Have you already discovered your favorite breathing routine? With the abundance of exercises available, finding ‘the one’ might seem challenging.

Iris de Kock
Speech therapist, breathing and vocal coach

The most effective breathing exercises

Have you already discovered your favorite breathing routine? With the abundance of exercises available, finding ‘the one’ might seem challenging. However, I believe the specific exercise matters less than understanding why you're engaging in it. As a breathing specialist, I emphasize the importance of comprehending the theory behind all routines. Today, I aim to share this vital knowledge with you. Brace yourself, as it might be a bit intricate. However, once you grasp the theory, you will not only deepen your understanding but also enhance your practical application in exercises. Let’s start exploring!

Your respiratory network

Imagine your respiratory system as a branching network, starting with the trachea and extending to tiny air sacs called alveoli. These microscopic structures, akin to balloons, collectively encompass a surface area nearly half the size of a tennis court! Within the alveoli, a vital gas exchange occurs: as you breathe in, oxygen (O2) replaces carbon dioxide (CO2), which you breathe out.
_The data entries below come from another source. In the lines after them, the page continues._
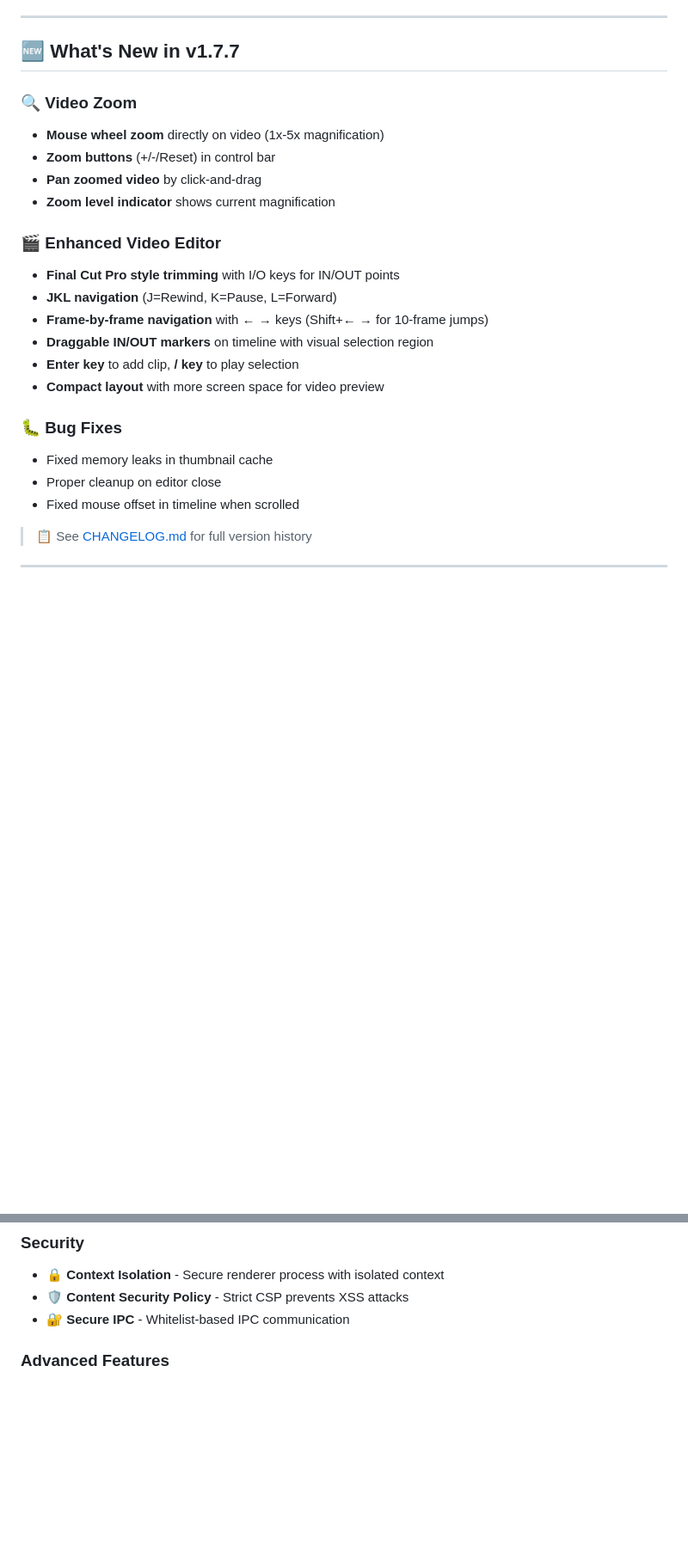
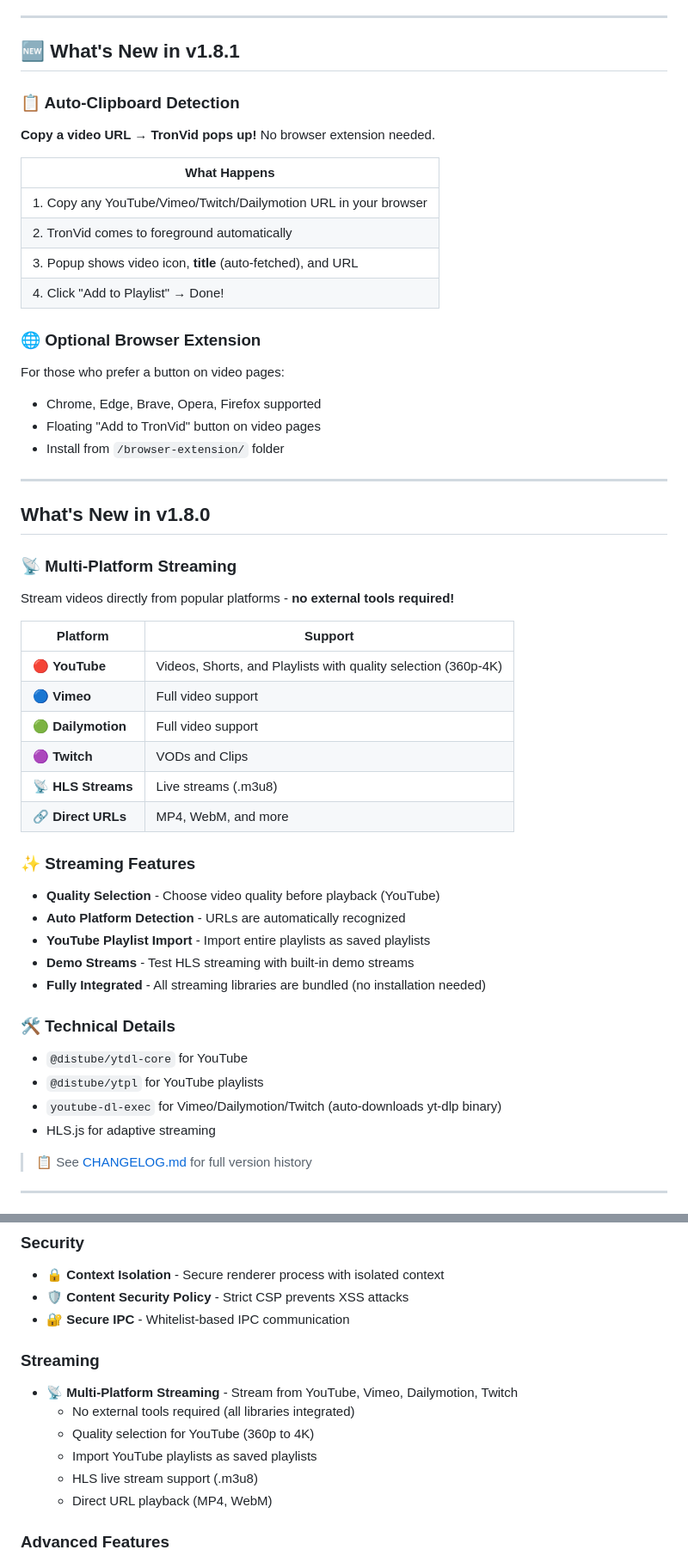
Before and after one commit to tron4x/tronvid, a Markdown page: README.md, 2 parts joined by grey strips. Shown: that part at 86% size. Rendered like a GitHub page; blank space fills up the shorter version.

```diff
--- a/README.md
+++ b/README.md
@@ -70,26 +70,52 @@
 
 ---
 
-## 🆕 What's New in v1.7.7
+## 🆕 What's New in v1.8.1
 
-### 🔍 Video Zoom
-- **Mouse wheel zoom** directly on video (1x-5x magnification)
-- **Zoom buttons** (+/-/Reset) in control bar
-- **Pan zoomed video** by click-and-drag
-- **Zoom level indicator** shows current magnification
+### 📋 Auto-Clipboard Detection
+**Copy a video URL → TronVid pops up!** No browser extension needed.
 
-### 🎬 Enhanced Video Editor
-- **Final Cut Pro style trimming** with I/O keys for IN/OUT points
-- **JKL navigation** (J=Rewind, K=Pause, L=Forward)
-- **Frame-by-frame navigation** with ← → keys (Shift+← → for 10-frame jumps)
-- **Draggable IN/OUT markers** on timeline with visual selection region
-- **Enter key** to add clip, **/ key** to play selection
-- **Compact layout** with more screen space for video preview
+| What Happens |
+|--------------|
+| 1. Copy any YouTube/Vimeo/Twitch/Dailymotion URL in your browser |
+| 2. TronVid comes to foreground automatically |
+| 3. Popup shows video icon, **title** (auto-fetched), and URL |
+| 4. Click "Add to Playlist" → Done! |
 
-### 🐛 Bug Fixes
-- Fixed memory leaks in thumbnail cache
-- Proper cleanup on editor close
-- Fixed mouse offset in timeline when scrolled
+### 🌐 Optional Browser Extension
+For those who prefer a button on video pages:
+- Chrome, Edge, Brave, Opera, Firefox supported
+- Floating "Add to TronVid" button on video pages
+- Install from `/browser-extension/` folder
+
+---
+
+## What's New in v1.8.0
+
+### 📡 Multi-Platform Streaming
+Stream videos directly from popular platforms - **no external tools required!**
+
+| Platform | Support |
+|----------|---------|
+| 🔴 **YouTube** | Videos, Shorts, and Playlists with quality selection (360p-4K) |
+| 🔵 **Vimeo** | Full video support |
+| 🟢 **Dailymotion** | Full video support |
+| 🟣 **Twitch** | VODs and Clips |
+| 📡 **HLS Streams** | Live streams (.m3u8) |
+| 🔗 **Direct URLs** | MP4, WebM, and more |
+
+### ✨ Streaming Features
+- **Quality Selection** - Choose video quality before playback (YouTube)
+- **Auto Platform Detection** - URLs are automatically recognized
+- **YouTube Playlist Import** - Import entire playlists as saved playlists
+- **Demo Streams** - Test HLS streaming with built-in demo streams
+- **Fully Integrated** - All streaming libraries are bundled (no installation needed)
+
+### 🛠️ Technical Details
+- `@distube/ytdl-core` for YouTube
+- `@distube/ytpl` for YouTube playlists
+- `youtube-dl-exec` for Vimeo/Dailymotion/Twitch (auto-downloads yt-dlp binary)
+- HLS.js for adaptive streaming
 
 > 📋 See [CHANGELOG.md](CHANGELOG.md) for full version history
 
@@ -115,6 +141,14 @@
 - 🔒 **Context Isolation** - Secure renderer process with isolated context
 - 🛡️ **Content Security Policy** - Strict CSP prevents XSS attacks
 - 🔐 **Secure IPC** - Whitelist-based IPC communication
+
+### Streaming
+- 📡 **Multi-Platform Streaming** - Stream from YouTube, Vimeo, Dailymotion, Twitch
+  - No external tools required (all libraries integrated)
+  - Quality selection for YouTube (360p to 4K)
+  - Import YouTube playlists as saved playlists
+  - HLS live stream support (.m3u8)
+  - Direct URL playback (MP4, WebM)
 
 ### Advanced Features
 - 🔍 **Video Zoom** - Zoom into video preview (1x-5x magnification)
```
Also changed, not shown: other parts of README.md (+1 -1 lines), CHANGELOG.md (+59 -0 lines), browser-extension/README.md (added, +110 -0 lines), browser-extension/icon128.png (added), browser-extension/icon48.png (added), 6 other files.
The thin walls of the alveoli, adorned with tiny blood vessels, facilitate a seamless transfer of oxygen into the bloodstream and the swift removal of carbon dioxide. Oxygen then hitches a ride on red blood cells, embarking on a journey to nourish your cells. Importantly, the optimal release of oxygen happens in the presence of carbon dioxide, emphasizing its significance alongside oxygen!

The commander of breath

Your breathing rate is managed by the respiratory center located in the brainstem, but here’s the twist: it’s primarily regulated by fluctuations in the CO2-levels in the blood. When the CO2-level rises higher than your body is accustomed to, a signal prompts your diaphragm to increase the pace of your breathing. But if, by accident, your body becomes accustomed to a low CO2-level, the respiratory center commands quicker breaths all the time. It’s important to note that these disruptions don’t occur without reason. Factors like stress, illness, pain, mouth breathing, smoking, specific dietary habits, improper exercise, or excessive talking or singing can contribute as well. In such cases, your sympathetic nervous system (fight-or-flight state) may enter a freeze state, potentially leading to chronic stress for the body. Remember, these adjustments don’t happen arbitrarily, various factors come into play!

Breath control during an ice bath

Picture yourself stepping into an ice bath. The initial shock of cold water triggers a sympathetic response, and you observe an acceleration in your breathing. Faster breathing results in more expulsion of CO2. Releasing excess CO2 may compromise effective oxygen absorption; potentially cause cramps in smooth muscle tissue such as capillaries, leading to colder hands and feet; and alter the acidity of the blood, which is like fever to your blood. That’s why there is always an emphasis on slow breathing, as it helps maintain a balance between O2 and CO2. Although, calm breathing doesn’t necessarily mean deep breathing. Diaphragmatic breathing is beneficial, but avoid excessive inhalation. Instead, concentrate on the exhale: the longer the exhale, the stronger the parasympathetic activation (rest-and-digest state).

Enhance your CO2-levels

In summary, to enhance your CO2-levels, practice reduced breathing. Incorporating a brief pause, holding your breath between exhales and inhales, can already offer benefits. Additionally, physical activity increases CO2-production in your body, so opt for activities like taking the stairs, enjoying a walk outdoors, or hitting the gym! Lastly, remain mindful in situations that can disrupt your body and respiratory system, such as experiencing stress, excessive talking, or dealing with a cold. In situations like this, try this exercise: breathe through just one nostril for five or ten minutes, repeating three to six times a day.

Curious to explore the captivating realm of breathing even more? Keep an eye out for my upcoming blogs!

Enjoy the cold,

Iris de Kock

Speech therapist, breathing and vocal coach

Follow me on: @iris.dekock